Please copy each line below that contains the string "list".

Extracted data entries:
Segment Open
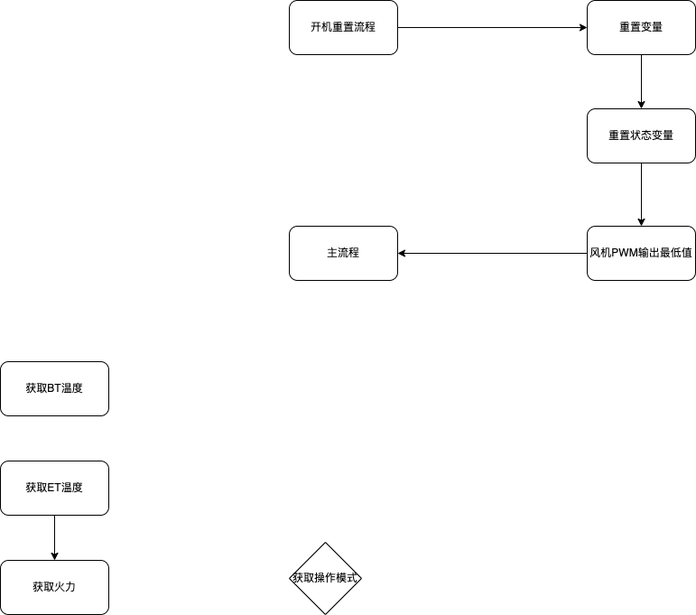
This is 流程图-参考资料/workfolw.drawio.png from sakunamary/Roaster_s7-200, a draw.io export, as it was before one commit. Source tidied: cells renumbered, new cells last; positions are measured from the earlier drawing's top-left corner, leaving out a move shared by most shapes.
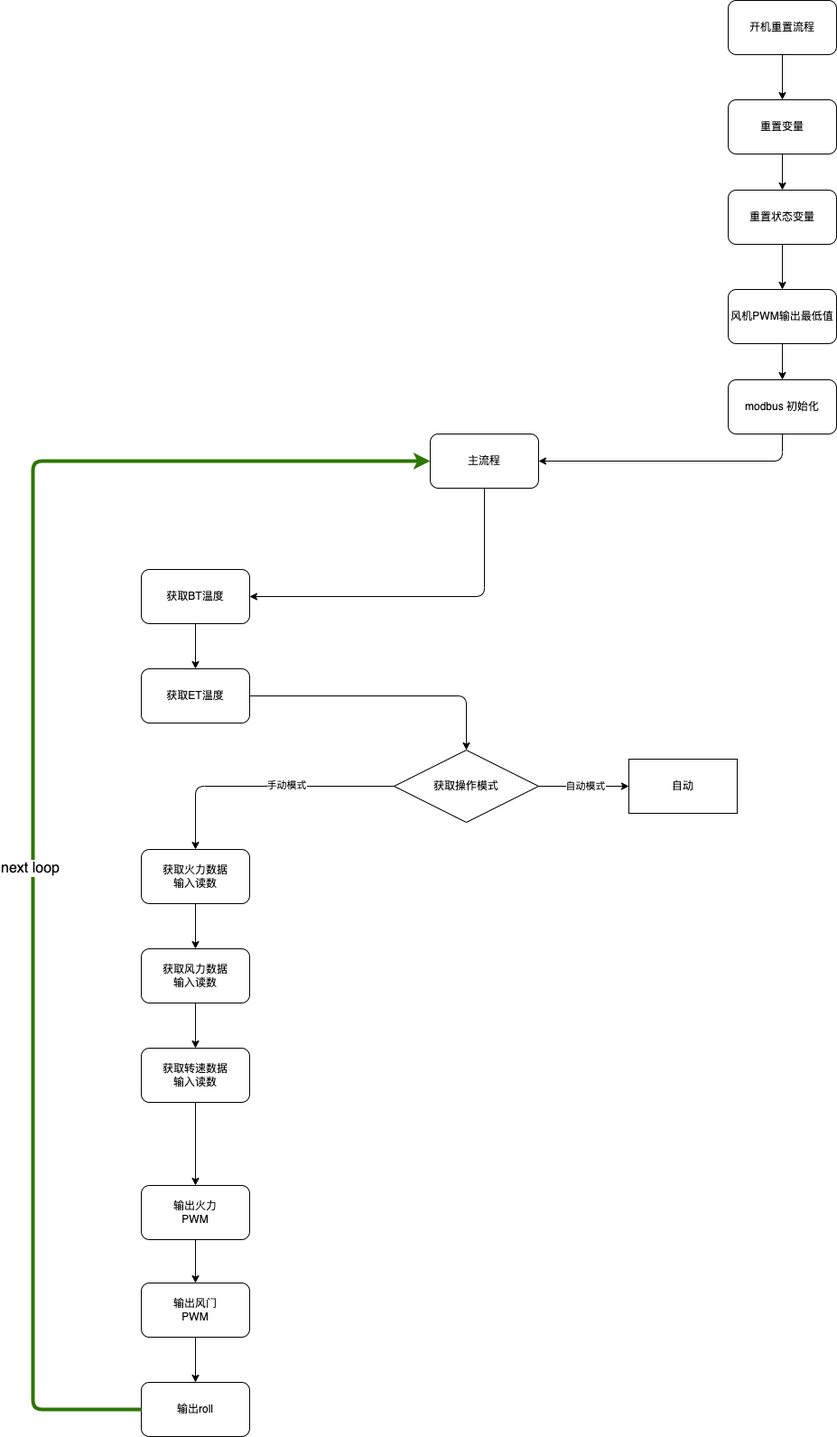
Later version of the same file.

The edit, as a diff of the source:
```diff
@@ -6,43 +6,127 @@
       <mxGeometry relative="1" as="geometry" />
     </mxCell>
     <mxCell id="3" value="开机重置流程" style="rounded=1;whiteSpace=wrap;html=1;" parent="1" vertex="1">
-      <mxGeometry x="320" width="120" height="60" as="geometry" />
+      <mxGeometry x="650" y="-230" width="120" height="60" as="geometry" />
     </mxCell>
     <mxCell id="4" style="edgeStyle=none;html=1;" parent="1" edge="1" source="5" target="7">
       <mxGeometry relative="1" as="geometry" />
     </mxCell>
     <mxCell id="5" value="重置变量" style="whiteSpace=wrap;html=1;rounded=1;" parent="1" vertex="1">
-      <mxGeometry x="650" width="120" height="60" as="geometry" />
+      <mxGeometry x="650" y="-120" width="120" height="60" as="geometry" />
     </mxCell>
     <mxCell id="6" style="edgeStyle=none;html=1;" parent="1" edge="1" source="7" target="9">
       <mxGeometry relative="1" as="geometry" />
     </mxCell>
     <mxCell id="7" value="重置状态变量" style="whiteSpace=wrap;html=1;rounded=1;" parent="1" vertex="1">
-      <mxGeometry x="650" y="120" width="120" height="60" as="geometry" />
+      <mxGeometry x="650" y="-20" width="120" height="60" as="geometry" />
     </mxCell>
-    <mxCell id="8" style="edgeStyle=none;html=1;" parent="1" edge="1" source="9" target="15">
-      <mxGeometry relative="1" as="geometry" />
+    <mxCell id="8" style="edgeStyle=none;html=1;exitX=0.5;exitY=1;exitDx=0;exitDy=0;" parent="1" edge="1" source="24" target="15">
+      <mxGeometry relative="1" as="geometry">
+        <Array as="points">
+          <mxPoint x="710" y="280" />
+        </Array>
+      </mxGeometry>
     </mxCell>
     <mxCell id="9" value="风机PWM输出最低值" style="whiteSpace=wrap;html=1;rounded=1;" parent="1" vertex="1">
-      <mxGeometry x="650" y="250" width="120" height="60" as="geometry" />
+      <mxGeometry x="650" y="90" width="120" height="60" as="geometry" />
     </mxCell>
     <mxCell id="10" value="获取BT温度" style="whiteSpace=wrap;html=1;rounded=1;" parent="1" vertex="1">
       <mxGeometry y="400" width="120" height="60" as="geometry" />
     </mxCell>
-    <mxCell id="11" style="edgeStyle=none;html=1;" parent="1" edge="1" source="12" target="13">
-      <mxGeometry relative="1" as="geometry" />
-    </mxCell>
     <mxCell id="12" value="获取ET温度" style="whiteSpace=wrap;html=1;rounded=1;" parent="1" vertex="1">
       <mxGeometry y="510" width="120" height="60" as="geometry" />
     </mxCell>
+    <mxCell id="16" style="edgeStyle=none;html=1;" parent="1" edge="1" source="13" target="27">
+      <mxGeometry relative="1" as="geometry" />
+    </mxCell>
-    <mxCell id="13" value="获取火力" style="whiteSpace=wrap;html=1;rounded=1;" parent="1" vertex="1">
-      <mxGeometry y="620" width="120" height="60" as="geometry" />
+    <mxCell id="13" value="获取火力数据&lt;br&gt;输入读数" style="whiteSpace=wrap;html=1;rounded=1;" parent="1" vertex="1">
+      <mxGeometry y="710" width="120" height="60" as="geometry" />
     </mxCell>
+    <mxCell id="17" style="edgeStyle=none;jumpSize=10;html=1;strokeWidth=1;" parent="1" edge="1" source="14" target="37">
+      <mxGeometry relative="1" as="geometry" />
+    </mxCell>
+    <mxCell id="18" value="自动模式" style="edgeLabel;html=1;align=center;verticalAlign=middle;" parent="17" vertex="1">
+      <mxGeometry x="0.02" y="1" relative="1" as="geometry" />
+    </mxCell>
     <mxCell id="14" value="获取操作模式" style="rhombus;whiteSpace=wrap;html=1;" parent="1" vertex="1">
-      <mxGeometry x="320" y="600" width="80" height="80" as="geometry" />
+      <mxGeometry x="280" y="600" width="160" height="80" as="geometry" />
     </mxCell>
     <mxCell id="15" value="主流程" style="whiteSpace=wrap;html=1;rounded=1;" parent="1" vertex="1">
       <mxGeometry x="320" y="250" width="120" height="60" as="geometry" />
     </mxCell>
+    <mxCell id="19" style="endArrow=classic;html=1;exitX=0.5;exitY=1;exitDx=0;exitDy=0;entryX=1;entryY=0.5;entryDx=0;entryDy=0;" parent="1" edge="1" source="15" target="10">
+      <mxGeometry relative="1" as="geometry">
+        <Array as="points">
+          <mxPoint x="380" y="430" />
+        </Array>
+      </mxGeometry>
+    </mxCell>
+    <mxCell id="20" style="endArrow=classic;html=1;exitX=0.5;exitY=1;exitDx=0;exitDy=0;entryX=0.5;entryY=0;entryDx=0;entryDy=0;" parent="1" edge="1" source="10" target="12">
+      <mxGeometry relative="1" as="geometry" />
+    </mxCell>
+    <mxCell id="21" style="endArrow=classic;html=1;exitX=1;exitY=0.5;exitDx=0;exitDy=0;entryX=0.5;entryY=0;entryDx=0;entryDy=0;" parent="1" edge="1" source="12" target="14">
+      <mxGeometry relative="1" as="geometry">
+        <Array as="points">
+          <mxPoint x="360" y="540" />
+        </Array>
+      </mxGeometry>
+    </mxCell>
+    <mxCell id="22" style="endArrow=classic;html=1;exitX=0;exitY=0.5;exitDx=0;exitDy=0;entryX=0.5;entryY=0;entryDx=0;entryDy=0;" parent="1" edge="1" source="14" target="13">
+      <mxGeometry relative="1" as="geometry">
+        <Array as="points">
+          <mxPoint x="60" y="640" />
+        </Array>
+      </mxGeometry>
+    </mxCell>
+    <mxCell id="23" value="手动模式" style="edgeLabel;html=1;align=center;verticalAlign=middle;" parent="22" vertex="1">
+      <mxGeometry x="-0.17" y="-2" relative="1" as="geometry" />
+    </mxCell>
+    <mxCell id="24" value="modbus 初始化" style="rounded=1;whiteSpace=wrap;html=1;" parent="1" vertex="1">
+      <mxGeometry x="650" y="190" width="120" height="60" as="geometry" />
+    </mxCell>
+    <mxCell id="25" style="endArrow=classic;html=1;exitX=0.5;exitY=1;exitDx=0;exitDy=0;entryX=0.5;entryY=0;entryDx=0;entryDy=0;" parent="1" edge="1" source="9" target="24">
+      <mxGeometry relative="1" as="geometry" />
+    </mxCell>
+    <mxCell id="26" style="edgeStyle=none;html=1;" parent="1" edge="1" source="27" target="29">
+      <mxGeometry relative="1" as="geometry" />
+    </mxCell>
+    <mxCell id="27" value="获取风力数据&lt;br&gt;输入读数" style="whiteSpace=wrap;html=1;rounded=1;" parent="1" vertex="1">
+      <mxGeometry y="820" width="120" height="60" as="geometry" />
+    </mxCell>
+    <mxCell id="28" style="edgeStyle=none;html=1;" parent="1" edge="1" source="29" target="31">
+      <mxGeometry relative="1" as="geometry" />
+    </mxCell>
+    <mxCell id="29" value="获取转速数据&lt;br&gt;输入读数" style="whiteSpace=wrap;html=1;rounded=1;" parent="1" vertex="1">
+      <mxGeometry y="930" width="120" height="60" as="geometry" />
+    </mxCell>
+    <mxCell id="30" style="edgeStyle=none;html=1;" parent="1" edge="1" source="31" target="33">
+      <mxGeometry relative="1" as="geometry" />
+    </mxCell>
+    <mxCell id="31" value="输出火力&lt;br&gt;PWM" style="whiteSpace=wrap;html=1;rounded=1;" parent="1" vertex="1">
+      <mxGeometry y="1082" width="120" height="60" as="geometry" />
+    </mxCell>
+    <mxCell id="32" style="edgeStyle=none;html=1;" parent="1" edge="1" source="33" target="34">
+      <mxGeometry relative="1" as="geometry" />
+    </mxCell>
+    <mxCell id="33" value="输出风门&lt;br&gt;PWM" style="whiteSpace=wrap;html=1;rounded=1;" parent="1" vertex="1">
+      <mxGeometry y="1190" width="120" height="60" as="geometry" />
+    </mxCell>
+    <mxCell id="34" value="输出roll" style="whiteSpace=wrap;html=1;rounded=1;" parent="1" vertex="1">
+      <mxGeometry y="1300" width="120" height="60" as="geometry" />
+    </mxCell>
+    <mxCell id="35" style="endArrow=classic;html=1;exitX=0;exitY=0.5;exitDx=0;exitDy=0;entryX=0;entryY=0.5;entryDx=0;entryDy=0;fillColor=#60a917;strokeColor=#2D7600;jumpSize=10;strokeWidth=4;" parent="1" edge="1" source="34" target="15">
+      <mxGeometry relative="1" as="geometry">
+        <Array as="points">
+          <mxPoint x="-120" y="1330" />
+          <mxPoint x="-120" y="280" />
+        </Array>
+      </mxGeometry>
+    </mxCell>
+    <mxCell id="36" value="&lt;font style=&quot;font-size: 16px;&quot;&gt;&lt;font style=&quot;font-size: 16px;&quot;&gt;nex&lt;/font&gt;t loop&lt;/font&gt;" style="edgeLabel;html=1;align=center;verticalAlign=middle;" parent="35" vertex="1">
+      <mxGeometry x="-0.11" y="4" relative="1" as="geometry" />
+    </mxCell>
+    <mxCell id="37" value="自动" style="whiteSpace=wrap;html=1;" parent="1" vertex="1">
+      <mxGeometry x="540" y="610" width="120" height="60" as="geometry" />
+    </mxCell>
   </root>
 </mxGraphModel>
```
Segment Closed
Segment Open
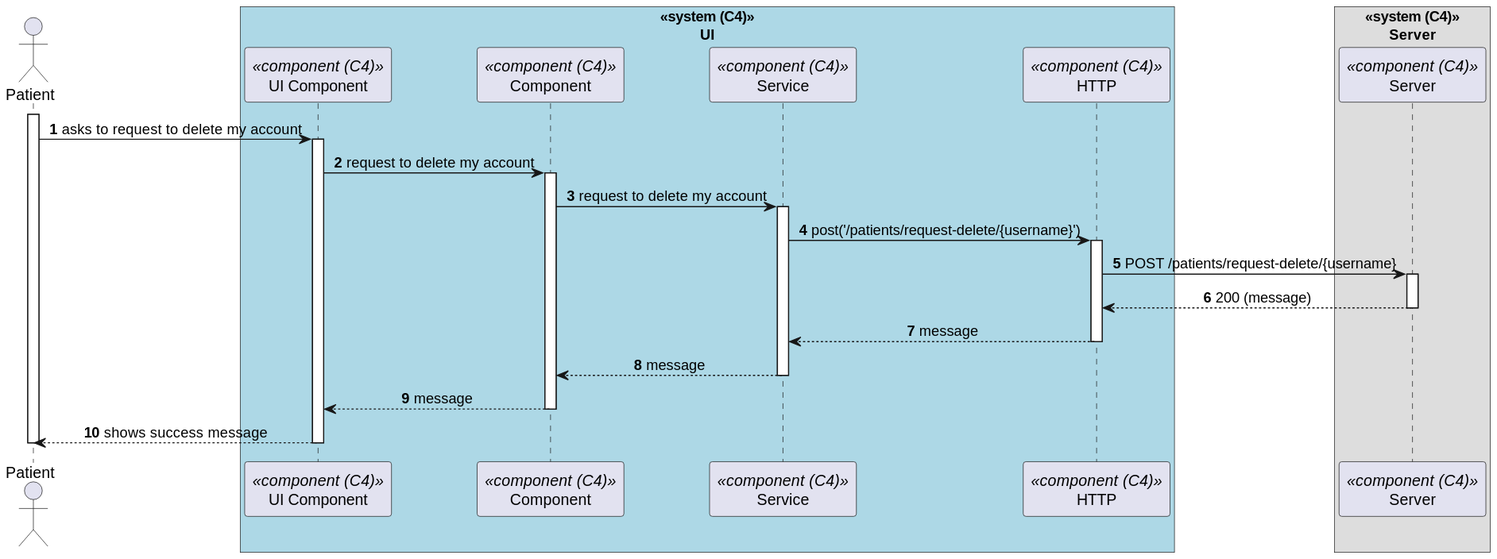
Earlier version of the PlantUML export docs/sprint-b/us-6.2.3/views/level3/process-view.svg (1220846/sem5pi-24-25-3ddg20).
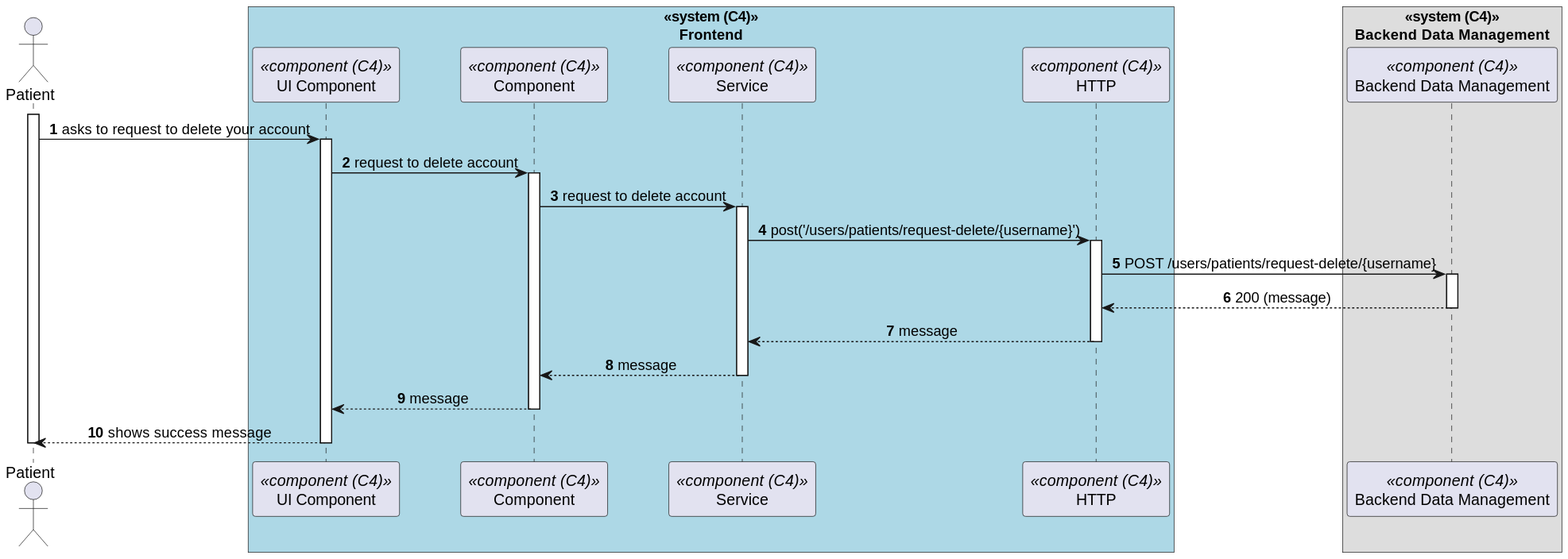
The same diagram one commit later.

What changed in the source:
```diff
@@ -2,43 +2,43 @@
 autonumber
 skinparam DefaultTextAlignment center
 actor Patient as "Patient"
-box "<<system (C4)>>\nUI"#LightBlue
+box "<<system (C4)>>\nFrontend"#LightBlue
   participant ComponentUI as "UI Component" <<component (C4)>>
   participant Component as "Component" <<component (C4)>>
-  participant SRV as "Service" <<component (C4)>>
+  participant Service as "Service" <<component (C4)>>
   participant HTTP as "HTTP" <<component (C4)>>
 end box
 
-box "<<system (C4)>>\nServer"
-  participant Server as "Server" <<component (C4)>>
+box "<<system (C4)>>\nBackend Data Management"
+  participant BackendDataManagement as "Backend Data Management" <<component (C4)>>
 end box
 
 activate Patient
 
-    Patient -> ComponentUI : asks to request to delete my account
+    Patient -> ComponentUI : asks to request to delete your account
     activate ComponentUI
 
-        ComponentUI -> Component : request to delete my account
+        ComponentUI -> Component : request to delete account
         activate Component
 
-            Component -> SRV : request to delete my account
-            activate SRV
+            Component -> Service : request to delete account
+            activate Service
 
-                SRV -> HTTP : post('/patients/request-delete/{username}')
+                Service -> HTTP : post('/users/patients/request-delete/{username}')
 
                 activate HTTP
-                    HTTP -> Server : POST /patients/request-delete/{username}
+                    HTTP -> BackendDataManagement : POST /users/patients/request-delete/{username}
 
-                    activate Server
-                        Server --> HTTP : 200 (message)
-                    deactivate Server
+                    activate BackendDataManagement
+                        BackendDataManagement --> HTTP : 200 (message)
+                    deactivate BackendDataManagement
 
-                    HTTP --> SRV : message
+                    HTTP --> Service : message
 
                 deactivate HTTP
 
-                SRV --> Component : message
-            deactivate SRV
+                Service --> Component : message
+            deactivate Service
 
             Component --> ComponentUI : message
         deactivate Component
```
Segment Closed
Segment Open
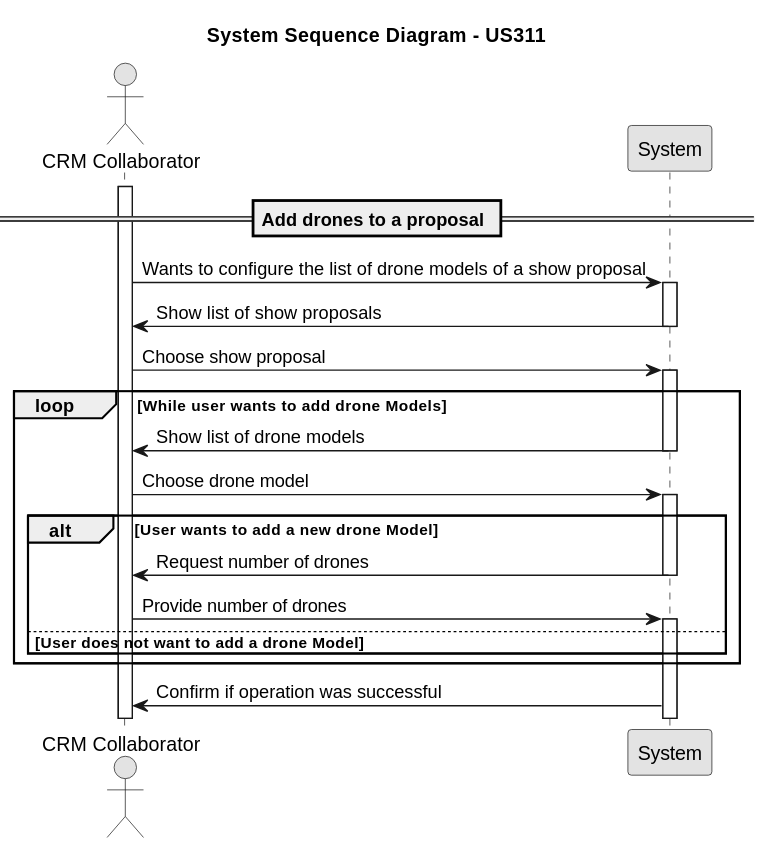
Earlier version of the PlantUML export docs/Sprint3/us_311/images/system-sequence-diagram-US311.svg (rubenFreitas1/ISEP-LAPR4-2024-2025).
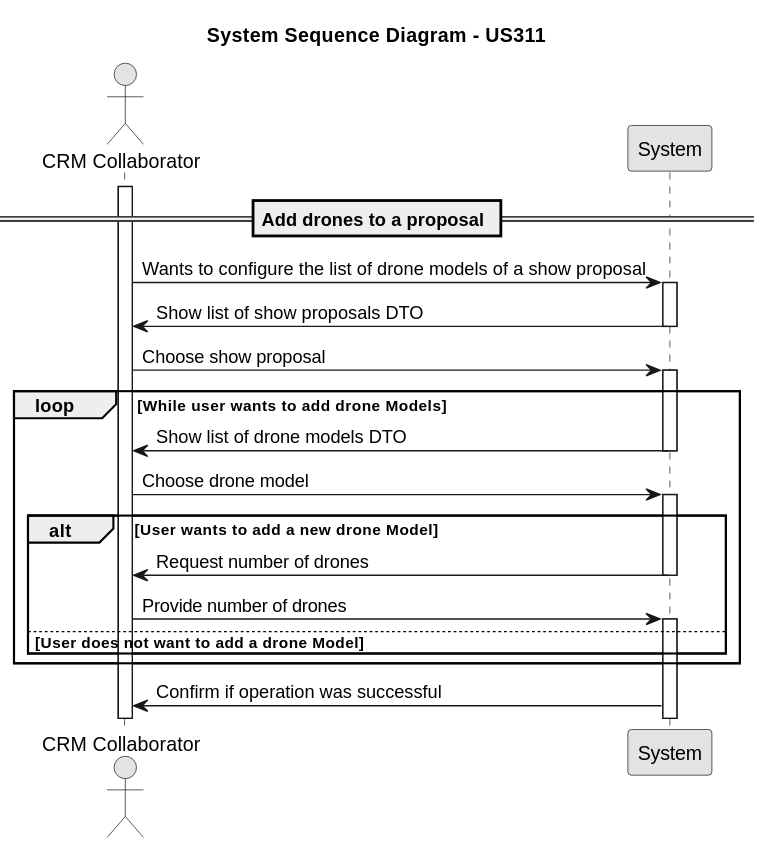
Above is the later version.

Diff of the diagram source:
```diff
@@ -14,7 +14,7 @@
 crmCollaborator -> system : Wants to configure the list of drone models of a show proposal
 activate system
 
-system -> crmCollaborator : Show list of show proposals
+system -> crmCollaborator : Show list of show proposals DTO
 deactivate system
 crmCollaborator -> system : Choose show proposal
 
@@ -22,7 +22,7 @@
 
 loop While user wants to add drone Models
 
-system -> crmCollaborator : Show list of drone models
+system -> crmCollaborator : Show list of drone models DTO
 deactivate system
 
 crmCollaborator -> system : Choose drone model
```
Segment Closed
Problem solution:
 crmCollaborator -> system : Wants to configure the list of drone models of a show proposal
-system -> crmCollaborator : Show list of show proposals
+system -> crmCollaborator : Show list of show proposals DTO
-system -> crmCollaborator : Show list of drone models
+system -> crmCollaborator : Show list of drone models DTO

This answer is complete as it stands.